§ **ABOUT THIS EXERCISE**
Reply only with how many lines of the listing below hold the word "table".

§ **MATERIAL FOR THE TASK**
========================================================================

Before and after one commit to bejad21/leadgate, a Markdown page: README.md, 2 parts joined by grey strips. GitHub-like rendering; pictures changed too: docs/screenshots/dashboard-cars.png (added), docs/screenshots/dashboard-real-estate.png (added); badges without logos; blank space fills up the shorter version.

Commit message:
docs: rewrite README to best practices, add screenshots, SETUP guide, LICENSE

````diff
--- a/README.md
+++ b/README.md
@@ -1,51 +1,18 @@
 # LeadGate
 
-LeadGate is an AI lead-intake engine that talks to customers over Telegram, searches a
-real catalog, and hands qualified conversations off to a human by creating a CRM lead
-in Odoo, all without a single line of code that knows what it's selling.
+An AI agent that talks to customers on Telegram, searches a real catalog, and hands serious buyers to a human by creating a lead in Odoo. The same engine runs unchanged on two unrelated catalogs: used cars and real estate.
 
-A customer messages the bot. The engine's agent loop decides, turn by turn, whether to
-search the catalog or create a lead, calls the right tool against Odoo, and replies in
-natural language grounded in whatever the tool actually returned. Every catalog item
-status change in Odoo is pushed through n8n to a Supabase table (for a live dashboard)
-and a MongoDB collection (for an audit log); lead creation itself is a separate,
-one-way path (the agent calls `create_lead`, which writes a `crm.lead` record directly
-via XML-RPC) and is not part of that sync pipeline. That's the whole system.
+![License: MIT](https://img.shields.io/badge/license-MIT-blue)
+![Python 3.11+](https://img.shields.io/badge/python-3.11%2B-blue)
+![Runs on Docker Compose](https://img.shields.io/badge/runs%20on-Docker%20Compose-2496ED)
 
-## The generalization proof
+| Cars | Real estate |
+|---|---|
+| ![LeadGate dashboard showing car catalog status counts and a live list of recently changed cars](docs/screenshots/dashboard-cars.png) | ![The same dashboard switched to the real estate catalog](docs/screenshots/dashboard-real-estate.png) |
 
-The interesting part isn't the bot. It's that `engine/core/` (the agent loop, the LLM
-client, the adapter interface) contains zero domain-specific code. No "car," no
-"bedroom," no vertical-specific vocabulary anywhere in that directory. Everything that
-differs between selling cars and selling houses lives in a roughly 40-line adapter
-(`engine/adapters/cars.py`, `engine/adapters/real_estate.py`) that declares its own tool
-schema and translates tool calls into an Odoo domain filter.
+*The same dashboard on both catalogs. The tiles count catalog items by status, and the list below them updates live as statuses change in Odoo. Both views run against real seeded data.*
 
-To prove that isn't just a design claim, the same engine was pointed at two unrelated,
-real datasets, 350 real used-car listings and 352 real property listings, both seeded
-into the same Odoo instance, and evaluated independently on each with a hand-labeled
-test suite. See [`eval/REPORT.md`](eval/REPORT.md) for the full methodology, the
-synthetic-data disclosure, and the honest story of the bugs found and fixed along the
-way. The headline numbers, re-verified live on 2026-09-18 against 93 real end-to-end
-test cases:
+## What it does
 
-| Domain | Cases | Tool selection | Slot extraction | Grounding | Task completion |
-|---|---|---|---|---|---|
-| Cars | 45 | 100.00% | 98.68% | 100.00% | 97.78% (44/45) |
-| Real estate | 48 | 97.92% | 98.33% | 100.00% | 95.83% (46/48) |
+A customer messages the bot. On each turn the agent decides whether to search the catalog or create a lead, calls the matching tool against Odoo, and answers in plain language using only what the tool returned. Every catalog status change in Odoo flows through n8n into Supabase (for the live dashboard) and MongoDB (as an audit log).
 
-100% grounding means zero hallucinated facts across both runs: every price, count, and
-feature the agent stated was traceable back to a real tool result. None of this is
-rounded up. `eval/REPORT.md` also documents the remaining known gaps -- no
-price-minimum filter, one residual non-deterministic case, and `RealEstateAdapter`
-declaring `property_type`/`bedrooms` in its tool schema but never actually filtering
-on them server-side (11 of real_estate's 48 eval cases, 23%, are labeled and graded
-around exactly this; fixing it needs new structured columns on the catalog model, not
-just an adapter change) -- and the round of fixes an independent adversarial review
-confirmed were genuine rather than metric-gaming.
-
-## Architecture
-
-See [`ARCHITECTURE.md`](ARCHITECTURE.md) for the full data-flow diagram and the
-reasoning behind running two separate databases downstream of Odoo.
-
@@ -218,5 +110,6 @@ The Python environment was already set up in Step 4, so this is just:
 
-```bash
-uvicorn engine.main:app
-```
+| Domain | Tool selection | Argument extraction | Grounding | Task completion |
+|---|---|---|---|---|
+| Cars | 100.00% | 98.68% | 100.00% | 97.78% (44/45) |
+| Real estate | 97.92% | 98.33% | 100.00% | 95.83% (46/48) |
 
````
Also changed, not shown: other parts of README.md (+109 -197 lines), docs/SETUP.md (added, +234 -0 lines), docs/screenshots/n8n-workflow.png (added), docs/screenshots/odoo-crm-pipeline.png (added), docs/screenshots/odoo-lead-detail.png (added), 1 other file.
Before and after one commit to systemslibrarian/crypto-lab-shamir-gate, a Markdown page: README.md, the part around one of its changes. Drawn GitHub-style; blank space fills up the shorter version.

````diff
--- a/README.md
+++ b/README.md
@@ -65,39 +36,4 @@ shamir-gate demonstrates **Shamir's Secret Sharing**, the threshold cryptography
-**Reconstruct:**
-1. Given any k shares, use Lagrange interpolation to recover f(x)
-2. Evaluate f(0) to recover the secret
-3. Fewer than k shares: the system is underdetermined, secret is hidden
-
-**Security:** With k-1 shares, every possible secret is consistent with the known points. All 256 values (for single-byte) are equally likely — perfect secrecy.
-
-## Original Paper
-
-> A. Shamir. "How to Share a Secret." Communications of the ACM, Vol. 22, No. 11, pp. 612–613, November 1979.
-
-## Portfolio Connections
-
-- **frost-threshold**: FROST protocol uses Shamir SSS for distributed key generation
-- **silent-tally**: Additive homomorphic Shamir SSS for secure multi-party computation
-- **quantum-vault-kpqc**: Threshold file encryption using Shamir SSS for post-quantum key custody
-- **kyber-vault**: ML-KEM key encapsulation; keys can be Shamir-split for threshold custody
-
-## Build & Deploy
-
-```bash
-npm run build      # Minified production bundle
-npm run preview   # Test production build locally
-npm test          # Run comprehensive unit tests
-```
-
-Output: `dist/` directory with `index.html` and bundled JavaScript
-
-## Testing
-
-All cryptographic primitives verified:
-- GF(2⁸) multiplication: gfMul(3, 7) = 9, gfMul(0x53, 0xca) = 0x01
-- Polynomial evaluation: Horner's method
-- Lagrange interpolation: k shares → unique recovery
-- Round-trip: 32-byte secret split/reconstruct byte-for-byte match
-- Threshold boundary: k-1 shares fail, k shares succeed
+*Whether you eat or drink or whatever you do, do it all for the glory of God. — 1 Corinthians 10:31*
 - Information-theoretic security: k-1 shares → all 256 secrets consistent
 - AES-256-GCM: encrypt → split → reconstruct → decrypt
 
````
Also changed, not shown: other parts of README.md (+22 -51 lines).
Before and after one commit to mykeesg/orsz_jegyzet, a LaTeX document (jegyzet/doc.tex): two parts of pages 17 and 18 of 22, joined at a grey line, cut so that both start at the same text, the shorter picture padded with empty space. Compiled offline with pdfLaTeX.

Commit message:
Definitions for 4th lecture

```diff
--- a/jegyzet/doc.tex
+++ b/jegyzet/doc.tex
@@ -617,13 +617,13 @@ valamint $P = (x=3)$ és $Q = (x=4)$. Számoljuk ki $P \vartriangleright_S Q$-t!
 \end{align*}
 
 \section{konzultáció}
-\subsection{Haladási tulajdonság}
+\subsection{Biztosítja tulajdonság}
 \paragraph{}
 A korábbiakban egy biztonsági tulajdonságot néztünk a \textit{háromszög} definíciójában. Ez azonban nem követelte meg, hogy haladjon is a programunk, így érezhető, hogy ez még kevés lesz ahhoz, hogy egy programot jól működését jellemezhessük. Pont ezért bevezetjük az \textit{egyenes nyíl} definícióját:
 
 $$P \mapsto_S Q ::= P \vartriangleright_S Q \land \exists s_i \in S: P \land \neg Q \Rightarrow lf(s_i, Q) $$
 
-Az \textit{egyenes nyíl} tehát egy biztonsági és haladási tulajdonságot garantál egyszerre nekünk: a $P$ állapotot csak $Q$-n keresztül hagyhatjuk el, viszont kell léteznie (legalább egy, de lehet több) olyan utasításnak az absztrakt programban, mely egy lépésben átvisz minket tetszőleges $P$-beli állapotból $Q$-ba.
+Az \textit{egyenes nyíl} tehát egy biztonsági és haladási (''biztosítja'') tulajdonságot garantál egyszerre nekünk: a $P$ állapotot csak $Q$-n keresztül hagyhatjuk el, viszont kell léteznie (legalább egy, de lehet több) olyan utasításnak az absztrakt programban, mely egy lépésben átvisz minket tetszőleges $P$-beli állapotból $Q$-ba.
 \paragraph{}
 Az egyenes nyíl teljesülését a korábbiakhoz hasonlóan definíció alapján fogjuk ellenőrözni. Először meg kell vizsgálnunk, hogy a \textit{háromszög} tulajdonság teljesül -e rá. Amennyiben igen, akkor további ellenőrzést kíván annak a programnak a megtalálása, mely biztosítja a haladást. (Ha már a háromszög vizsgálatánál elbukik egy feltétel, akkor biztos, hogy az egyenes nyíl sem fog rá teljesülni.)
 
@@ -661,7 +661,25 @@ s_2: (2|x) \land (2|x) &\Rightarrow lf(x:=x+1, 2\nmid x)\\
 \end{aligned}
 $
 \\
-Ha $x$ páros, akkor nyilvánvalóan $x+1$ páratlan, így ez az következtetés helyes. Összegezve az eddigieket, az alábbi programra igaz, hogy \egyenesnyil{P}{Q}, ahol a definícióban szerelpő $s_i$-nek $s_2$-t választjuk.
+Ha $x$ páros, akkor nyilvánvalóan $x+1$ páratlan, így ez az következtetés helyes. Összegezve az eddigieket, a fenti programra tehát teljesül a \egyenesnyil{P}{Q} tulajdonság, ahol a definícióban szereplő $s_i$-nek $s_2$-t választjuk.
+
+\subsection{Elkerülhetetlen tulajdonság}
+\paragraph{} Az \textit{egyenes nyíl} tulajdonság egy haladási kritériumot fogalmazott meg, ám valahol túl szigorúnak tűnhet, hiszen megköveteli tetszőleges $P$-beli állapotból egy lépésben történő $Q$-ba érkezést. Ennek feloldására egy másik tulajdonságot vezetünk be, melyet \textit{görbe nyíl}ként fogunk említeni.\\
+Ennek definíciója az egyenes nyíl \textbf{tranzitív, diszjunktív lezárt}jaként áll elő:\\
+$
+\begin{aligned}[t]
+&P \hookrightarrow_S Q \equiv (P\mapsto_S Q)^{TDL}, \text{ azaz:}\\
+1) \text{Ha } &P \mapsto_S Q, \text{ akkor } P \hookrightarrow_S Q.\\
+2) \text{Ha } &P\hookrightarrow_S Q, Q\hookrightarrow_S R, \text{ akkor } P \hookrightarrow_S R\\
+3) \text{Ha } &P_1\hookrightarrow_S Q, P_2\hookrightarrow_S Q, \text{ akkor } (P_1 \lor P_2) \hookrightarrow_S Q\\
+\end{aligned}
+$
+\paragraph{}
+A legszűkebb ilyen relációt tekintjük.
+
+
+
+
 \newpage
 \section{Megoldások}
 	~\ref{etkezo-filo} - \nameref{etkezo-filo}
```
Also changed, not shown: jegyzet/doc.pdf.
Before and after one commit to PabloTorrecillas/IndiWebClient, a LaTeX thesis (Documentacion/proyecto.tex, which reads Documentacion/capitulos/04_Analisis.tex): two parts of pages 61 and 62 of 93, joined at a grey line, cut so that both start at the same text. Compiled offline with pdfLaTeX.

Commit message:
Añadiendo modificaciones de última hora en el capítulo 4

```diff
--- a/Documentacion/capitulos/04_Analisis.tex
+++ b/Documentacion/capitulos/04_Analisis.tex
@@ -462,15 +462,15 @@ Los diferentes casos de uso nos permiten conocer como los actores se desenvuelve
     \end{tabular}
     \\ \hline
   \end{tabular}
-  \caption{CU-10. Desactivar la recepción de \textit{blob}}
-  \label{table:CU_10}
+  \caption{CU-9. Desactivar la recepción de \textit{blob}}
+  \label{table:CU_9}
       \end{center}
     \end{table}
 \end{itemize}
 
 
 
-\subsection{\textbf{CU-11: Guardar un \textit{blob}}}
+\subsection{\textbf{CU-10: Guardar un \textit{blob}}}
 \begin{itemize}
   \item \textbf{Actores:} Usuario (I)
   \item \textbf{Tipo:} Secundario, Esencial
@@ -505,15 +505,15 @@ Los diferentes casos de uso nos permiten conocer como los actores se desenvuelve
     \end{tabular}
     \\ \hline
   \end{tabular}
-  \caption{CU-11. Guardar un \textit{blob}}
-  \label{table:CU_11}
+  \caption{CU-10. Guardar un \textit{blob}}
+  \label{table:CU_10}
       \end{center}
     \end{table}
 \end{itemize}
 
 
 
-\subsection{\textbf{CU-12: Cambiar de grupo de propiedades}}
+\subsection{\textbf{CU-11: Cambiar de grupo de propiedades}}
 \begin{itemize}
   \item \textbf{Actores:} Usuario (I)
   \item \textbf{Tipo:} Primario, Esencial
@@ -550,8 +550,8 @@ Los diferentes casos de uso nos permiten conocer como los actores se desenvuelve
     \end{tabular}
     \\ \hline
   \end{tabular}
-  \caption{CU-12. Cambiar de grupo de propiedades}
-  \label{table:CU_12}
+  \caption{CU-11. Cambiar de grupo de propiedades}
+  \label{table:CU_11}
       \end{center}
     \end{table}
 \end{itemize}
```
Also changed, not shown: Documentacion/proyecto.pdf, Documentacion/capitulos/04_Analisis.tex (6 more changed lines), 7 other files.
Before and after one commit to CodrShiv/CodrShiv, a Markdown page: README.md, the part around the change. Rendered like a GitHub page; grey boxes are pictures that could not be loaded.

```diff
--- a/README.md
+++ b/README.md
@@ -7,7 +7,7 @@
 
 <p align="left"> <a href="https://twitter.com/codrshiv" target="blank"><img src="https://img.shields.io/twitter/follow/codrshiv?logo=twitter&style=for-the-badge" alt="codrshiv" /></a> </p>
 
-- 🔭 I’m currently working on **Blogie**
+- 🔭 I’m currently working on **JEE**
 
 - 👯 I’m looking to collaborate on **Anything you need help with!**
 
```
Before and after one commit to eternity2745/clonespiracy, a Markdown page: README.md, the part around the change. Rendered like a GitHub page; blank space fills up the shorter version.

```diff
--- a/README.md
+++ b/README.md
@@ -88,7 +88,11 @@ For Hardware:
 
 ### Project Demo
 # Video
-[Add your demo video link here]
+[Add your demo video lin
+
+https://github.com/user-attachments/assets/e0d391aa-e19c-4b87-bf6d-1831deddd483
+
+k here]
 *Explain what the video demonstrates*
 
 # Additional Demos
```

========================================================================

§ **TASK OUTPUT**
10